Interview: Zafer Çağlayan

What prompted the government to establish a new foreign investment incentive framework, and how quickly do you expect this to begin delivering results?

ZAFER ÇAĞLAYAN: The 2012 investment programme, which renewed and enhanced many of the incentives that were set forth in 2009, was established for three reasons.

First, the programme will support our national development strategy, which foresees Turkey becoming one of the world’s 10 largest economies by the year 2023. This will not be achieved without financial and technical support from foreign investors and companies, which is why we have taken steps to make the domestic business environment as attractive as possible.

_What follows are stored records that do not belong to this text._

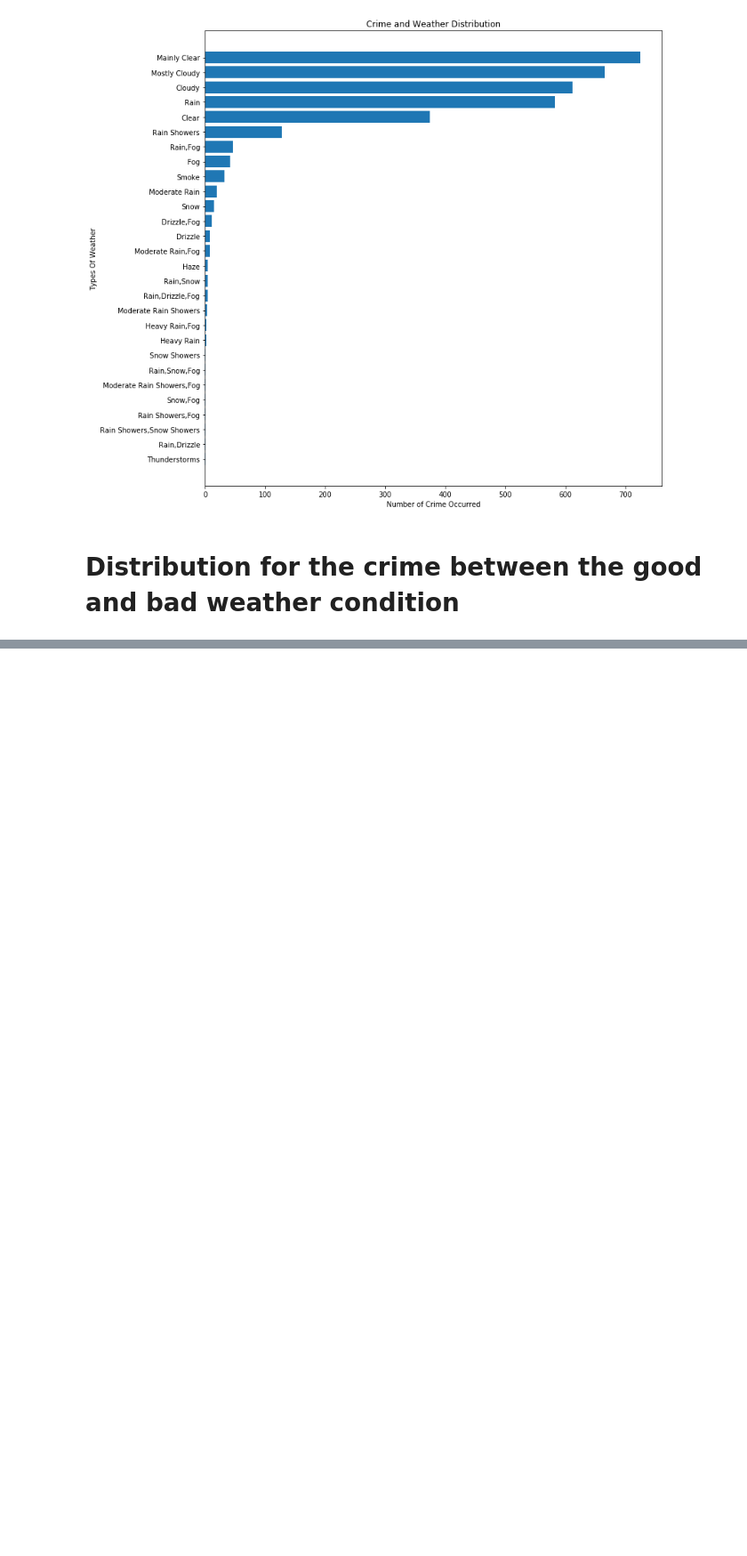
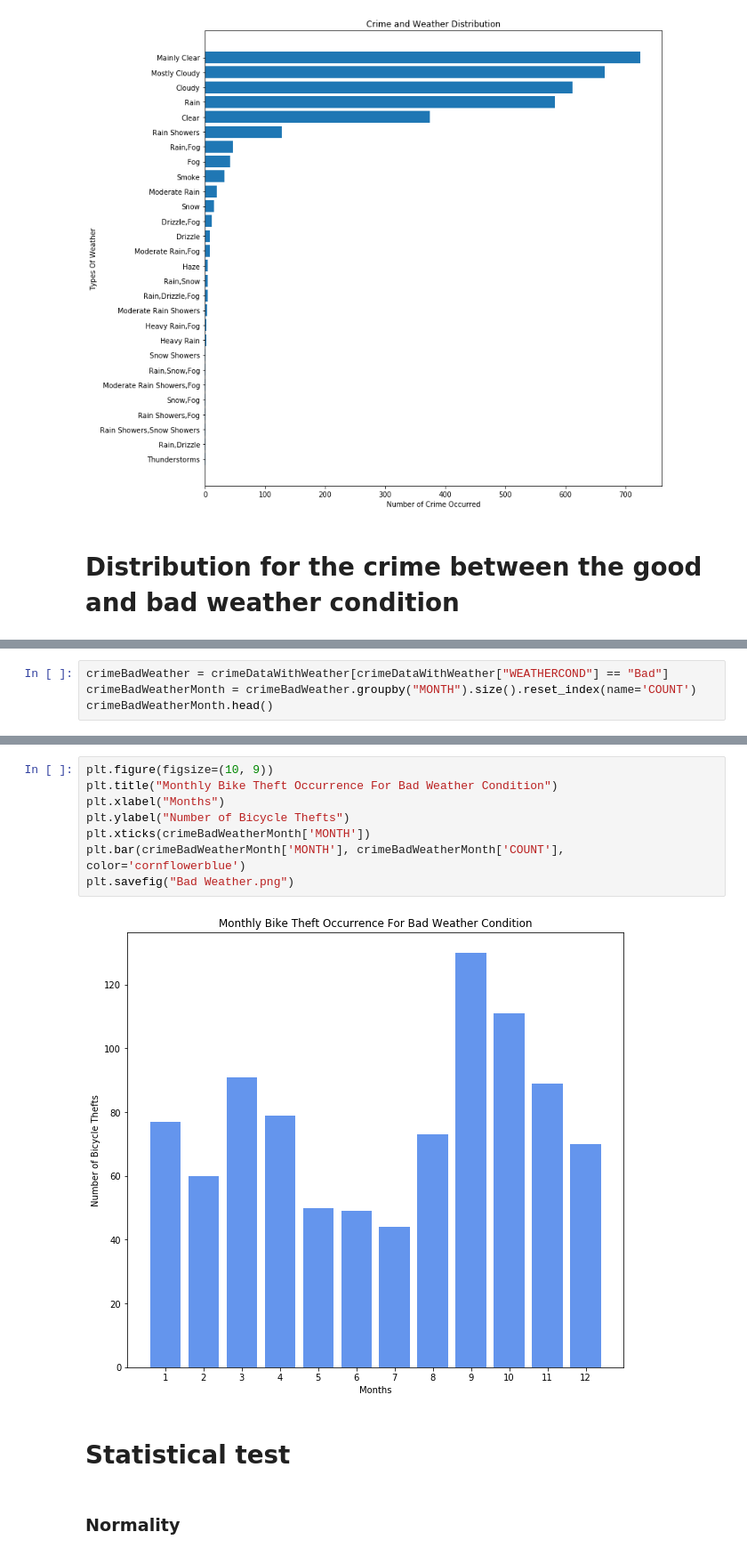
Before and after one commit to WanatabeShin/cmpt-353-final-project, a Jupyter notebook: weather/weatherAnalysis.ipynb, the cells around one changed output, grey strips where cells are left out. Shown at 89% size. Drawn from its saved outputs; the diff is of its cells as text; blank space fills up the shorter version.

```diff
--- a/weather/weatherAnalysis.ipynb
+++ b/weather/weatherAnalysis.ipynb
@@ -116,0 +141,4 @@ plt.savefig("Crime and Weather Distribution2.png",dpi=300, bbox_inches = "tight"
+# %%
+crimeBadWeather = crimeDataWithWeather[crimeDataWithWeather["WEATHERCOND"] == "Bad"]
+crimeBadWeatherMonth = crimeBadWeather.groupby("MONTH").size().reset_index(name='COUNT')
+crimeBadWeatherMonth.head()
@@ -116,0 +162,14 @@ plt.savefig("Crime and Weather Distribution2.png",dpi=300, bbox_inches = "tight"
+# %%
+plt.figure(figsize=(10, 9))
+plt.title("Monthly Bike Theft Occurrence For Bad Weather Condition")
+plt.xlabel("Months")
+plt.ylabel("Number of Bicycle Thefts")
+plt.xticks(crimeBadWeatherMonth['MONTH'])
+plt.bar(crimeBadWeatherMonth['MONTH'], crimeBadWeatherMonth['COUNT'], color='cornflowerblue')
+plt.savefig("Bad Weather.png")
+# %% [output]
+[figure, added]
+# %% [markdown]
+# Statistical test
+# %% [markdown]
+### Normality
```
Also changed, not shown: parts of 16 cells of this notebook, 2 other files.
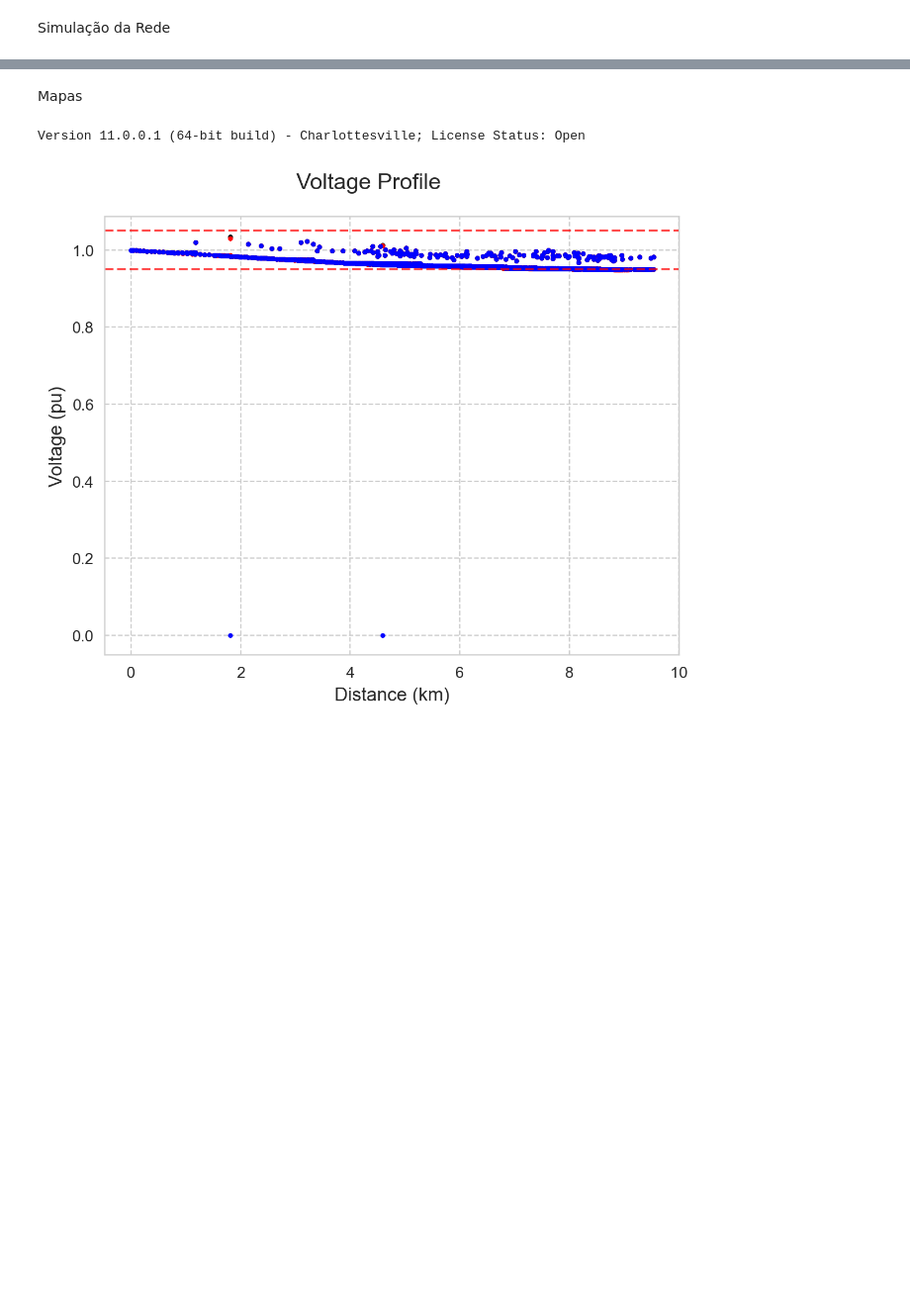
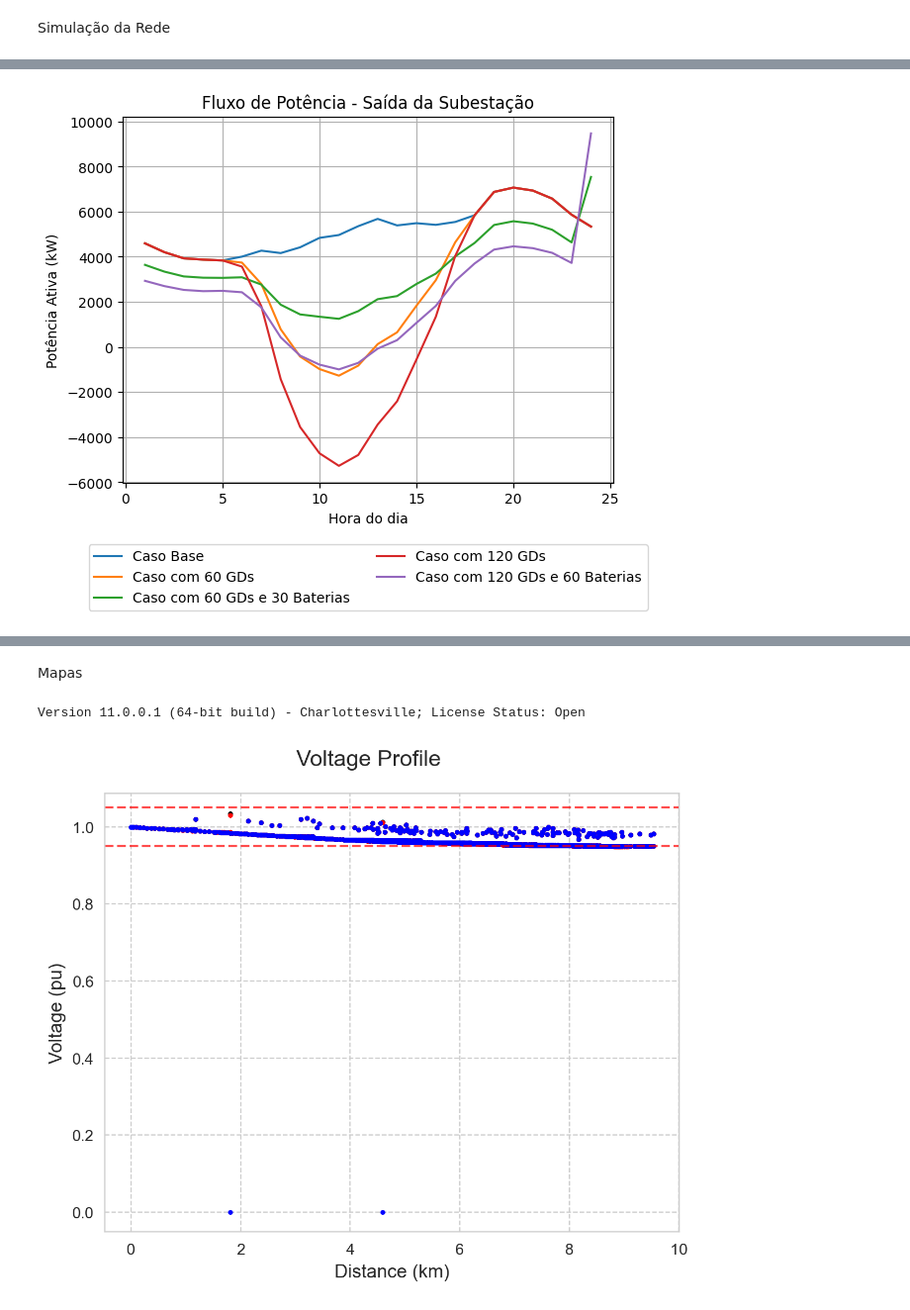
Before and after one commit to Ivanictor/CLAGTEE-CBA, a Jupyter notebook: main.ipynb, the cells around one changed output, grey strips where cells are left out. Shown at 99% size. Saved outputs shown, nothing was run; the diff lists cells and outputs as text; code cells hidden in the pictures; blank space fills up the shorter version.

```diff
--- a/main.ipynb
+++ b/main.ipynb
@@ -284,0 +293,98 @@ Hora 48 43.60727604091683
+# %%
+###### Resultados #####
+import numpy as np
+import matplotlib.pyplot as plt
+import plotly.express as px
+
+display(df_energymeter)
+
+titles = {
+    "base": "Caso Base",
+    "60_gd": "Caso com 60 GDs",
+    "60_gd_30_bess": "Caso com 60 GDs e 30 Baterias",
+    "120_gd": "Caso com 120 GDs",
+    "120_gd_60_bess": "Caso com 120 GDs e 60 Baterias",
+}
+####### Gráfico Subestação Fluxo de Potência ####
+
+x = np.linspace(1, 24, 24)
+for case in cases:
+    dfs_monitor[f"{case}_df"] = dfs_monitor[f"{case}_df"]
+    plt.plot(
+        x,
+        dfs_monitor[f"{case}_df"]["Total Power"], label=titles[case])
+
+
+plt.title("Fluxo de Potência - Saída da Subestação")
+plt.xlabel("Hora do dia")
+plt.ylabel("Potência Ativa (kW)")
+plt.legend(
+    loc="upper center",
+    bbox_to_anchor=(0.5, -0.15),
+    ncol=2
+)
+plt.grid(True)
+plt.style.use("default")
+plt.show()
+
+####### Gráfico Tensão Trf 5286812a ######
+for case in cases:
+    df1 = dfs_voltage[f"voltage_trf_5286812a_{case}_df"]
+    plt.plot(
+        x,
+        df1[" V1"], label=titles[case])
+
+plt.title("Perfil Horário de Tensão - Trf_5286812a")
+plt.xlabel("Hora do dia")
+plt.ylabel("Tensão (V)")
+plt.legend(
+    loc="upper center",
+    bbox_to_anchor=(0.5, -0.15),
+    ncol=2
+)
+plt.grid(True)
+plt.show()
+
+###### Gráfico Tensão Trf_5286833a #####
+
+for case in cases:
+    df2= dfs_voltage[f"voltage_trf_5286833a_{case}_df"]
+    plt.plot(
+        x,
+        df2[" V1"], label=titles[case])
+
+plt.title("Perfil Horário de Tensão - Trf_5286833a")
+plt.xlabel("Hora do dia")
+plt.ylabel("Tensão (V)")
+plt.legend(
+    loc="upper center",
+    bbox_to_anchor=(0.5, -0.15),
+    ncol=2
+)
+plt.grid(True)
+#plt.style.use("dark_background")
+plt.show()
+
+##### Gráfico de carregamento ####
+
+
+plt.plot(x, storages_soc_df["battery_2_60_gd_30_bess"]*100, color="green")
+plt.axvline(x=24, color='gray', linestyle='--', linewidth=1)
+plt.axvline(x=1, color='gray', linestyle='--', linewidth=1)
+plt.xlabel("Hora do dia")
+plt.ylabel("SOC (%)")
+plt.title("Carregamento da Bateria 2")
+plt.grid(True)
+plt.show()
+
+df_plotly = pd.DataFrame()
+df_plotly["Hora"] = x
+df_plotly["SOC (%)"] = storages_soc_df["battery_2_60_gd_30_bess"]*100
+fig = px.line(df_plotly, x="Hora", y="SOC (%)", template="plotly_dark")
+fig.show()
+
+dss_tools.static_view.p_vs_time("trf_5286964a")
+
+print("Hora 1:", df_plotly.loc[0, "SOC (%)"])
+print("Hora 24:", df_plotly.loc[23, "SOC (%)"])
+# %% [output]
@@ -284,0 +397 @@ Hora 48 43.60727604091683
+[figure, added]
```
Also changed, not shown: parts of 16 cells of this notebook, 7 other files.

Second, the new system was implemented to update the regional incentive framework. The previous structure was criticised for not sufficiently adapting incentives according to the socioeconomic needs of each region. The new system addresses this problem by creating six distinct quadrants, and by enhancing investment incentives in underdeveloped regions that face challenges such as high unemployment.

In particular, our new arrangement has aggressively positioned the sixth region as a destination for investment, and as a centre for labour-intensive industries such as agribusiness and textiles. Incentives offered in this part of the country now include income tax withholding and insurance premium support. In addition, for the next 10 years the government will subsidise labour costs in the sixth region by paying employers $240 out of every $630 they spend on each worker.

Third, the new incentive programme incorporates the feedback we received from investors over the last several years, especially relating to extending tax credit support. We have already observed significant interest in our new investment scheme. Between June 20, 2012 and February 28, 2013, there were 3335 investment applications worth some TL47bn (€20.29bn).

Of these investments, 41.9% were regional, 34.5% were general, 15.6% were strategic and 8% were large-scale projects. In terms inflows to specific industries, manufacturing garnered 53.7% of the investment total during this period, followed by services with 24.1%, energy (17.3%), mining (3.9%) and agriculture (1.1%).

What new trends have you observed regarding inflows of foreign direct investment (FDI)?

ÇAĞLAYAN: The slowdown in advanced economies has compelled investors to target emerging markets. According to data published in the “Global Investment Trends Monitor – January 2013” by the United Nations Conference on Trade and Development, global FDI inflows decreased by 18% in 2012, reaching $1.3trn due mainly to macroeconomic fragility and policy uncertainty for investors. In 2012 Turkey was affected by this decrease, with FDI flows reaching $12.4bn.

However, Turkey, with its political stability, strategic location, young population and highly skilled labour force, has become a safe haven. Although total FDI inflows to Turkey prior to 2003 were just $15bn, between 2003 and 2013 they reached $124bn, increasing eightfold compared to the period before 2003. Furthermore, FDI inflows in 2013 are expected to reach even greater levels compared to 2012. Moving forward, we are keen to encourage is an increase in FDI that brings value-added and advanced technology into our industries, and that supports our Input Supply Strategy, which aims to reduce the dependence of local exporters on imports of intermediate goods to create their finished products.

How much progress have Turkish businesses made recently in expanding into international markets?

ÇAĞLAYAN: Over the past decade, Turkish firms have become far more active in major foreign markets such as the UK, Germany, China, India and the US. Indeed, according to one independent study, Turkey ranks 19th globally in country branding, with a brand value of $487bn. Sectors that have been particularly successful in increasing their international brand value include telecommunications, transportation, finance, energy, food and retail, consumer goods and construction.